The Minneapolis City Council wholeheartedly supported new labor laws but now lacks the resources to implement those laws ("Minneapolis lacks funds to fully enforce new labor laws," Nov 21).

The council appears to have supported these ideas without fully understanding the direct and unintended consequences they would have on the city budget, small businesses and, most importantly, the taxpayer.

This lack of due diligence has now caused great angst to city officials and taxpayers. A possible remedy for this in the future would be implementing a fiscal scoring process assigning real costs to proposed ordinances, similar to the fiscal notes that are required for legislation at the state level.

Historically. these types of labor regulations have been implemented at the state level to ensure a consistent and competitive marketplace. We believe that it is critical for the appropriate level of government to enact and enforce such legislation.
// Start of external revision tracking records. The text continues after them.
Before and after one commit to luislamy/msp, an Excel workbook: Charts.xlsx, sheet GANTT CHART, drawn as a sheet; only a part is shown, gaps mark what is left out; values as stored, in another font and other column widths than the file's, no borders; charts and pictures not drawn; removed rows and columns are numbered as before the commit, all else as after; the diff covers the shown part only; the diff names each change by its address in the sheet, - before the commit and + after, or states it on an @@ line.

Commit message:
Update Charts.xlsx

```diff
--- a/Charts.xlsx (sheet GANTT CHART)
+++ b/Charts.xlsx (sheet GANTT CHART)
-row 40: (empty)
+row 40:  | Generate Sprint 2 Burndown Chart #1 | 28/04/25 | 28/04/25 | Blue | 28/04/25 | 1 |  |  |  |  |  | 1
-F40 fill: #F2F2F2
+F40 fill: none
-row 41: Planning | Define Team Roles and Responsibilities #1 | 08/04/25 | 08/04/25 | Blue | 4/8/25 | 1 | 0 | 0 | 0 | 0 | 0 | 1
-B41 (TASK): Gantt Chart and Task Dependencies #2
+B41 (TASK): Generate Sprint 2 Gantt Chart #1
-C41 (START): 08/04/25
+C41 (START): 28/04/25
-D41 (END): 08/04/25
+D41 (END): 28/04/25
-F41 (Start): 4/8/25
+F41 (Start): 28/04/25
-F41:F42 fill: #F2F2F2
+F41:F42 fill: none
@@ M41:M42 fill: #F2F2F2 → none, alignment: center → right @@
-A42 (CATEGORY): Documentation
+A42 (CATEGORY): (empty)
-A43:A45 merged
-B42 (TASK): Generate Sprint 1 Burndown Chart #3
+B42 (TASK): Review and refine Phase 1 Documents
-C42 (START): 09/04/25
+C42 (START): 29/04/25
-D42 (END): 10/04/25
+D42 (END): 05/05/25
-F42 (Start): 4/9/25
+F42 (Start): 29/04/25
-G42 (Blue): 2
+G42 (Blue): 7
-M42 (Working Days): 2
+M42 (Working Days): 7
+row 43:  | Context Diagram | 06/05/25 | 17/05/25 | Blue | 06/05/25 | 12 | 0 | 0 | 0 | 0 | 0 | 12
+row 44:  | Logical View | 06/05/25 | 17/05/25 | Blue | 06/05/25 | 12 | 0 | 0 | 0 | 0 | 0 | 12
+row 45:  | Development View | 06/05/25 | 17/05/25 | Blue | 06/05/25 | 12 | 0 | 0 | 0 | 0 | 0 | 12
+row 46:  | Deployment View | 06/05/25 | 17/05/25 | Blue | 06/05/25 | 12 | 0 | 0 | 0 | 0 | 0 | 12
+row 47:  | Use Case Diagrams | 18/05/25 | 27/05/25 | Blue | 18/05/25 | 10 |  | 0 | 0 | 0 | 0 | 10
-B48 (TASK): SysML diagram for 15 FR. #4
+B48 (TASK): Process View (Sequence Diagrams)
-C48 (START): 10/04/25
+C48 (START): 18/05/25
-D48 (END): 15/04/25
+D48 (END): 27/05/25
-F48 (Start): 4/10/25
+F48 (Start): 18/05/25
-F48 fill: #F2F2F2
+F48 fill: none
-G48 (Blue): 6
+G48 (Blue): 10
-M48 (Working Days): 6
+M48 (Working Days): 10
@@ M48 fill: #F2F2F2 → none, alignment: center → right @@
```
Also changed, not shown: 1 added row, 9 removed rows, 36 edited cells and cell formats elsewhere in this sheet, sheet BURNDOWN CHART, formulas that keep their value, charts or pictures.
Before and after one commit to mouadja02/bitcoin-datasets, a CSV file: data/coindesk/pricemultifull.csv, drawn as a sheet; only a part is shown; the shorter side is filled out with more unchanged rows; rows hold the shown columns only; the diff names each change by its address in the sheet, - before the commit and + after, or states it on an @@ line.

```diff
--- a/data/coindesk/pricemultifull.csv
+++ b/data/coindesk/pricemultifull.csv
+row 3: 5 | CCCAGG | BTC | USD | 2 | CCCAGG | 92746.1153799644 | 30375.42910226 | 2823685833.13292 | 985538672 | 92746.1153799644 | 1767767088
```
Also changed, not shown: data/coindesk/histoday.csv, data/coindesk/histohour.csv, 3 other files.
Last spring the Legislature passed statewide pre-emption barring these types of municipal regulations, but the measure was vetoed by Gov. Mark Dayton.

I joined the TwinWest Chamber of Commerce as its new president less than a year ago, coming to the marketplace with more than 17 years of chamber, economic and regional development experience. TwinWest, a regional chamber representing 10 communities in the western suburbs, understands that the ripple effects of workplace mandates reach far outside the communities in which they are implemented.

As a region, the No. 1 issue facing our employers is workforce — the ability to attract, retain and develop talent. Minnesota has had a long history of being successful with workforce attraction, but that strength is slowly eroding as the talent shortage becomes more pronounced.

Before moving back to Minnesota, I served as a chamber of commerce executive in Wisconsin, Iowa and Florida, three states that have thriving business climates. Both the business recruitment strategy and the talent attraction strategy for those states involve targeting places like Minnesota that have implemented onerous laws and regulations, essentially decreasing their overall competitiveness.

The Minneapolis-St. Paul metro area is a regional marketplace. Goods and people move readily throughout the region without regard to municipal borders. The patchwork of regulations currently being crafted within individual cities will be harmful to businesses, consumers and citizens and will undermine our ability to compete successfully in the global marketplace. Patchwork ordinances create inequities for businesses in communities subject to regulations that don't exist for businesses in a neighboring community. Commerce and residents need to move seamlessly across political borders for a region to compete.

Strong businesses and vibrant communities are dependent upon each other. Elected officials must continue to understand and support the critical role that businesses play. TwinWest is committed to working closely with business, community, municipal and organizational leaders as well as policymakers to ensure that we continue to cultivate a competitive and prosperous region, and that lawmaking remains at the appropriate level.

Shannon Full is president, TwinWest Chamber of Commerce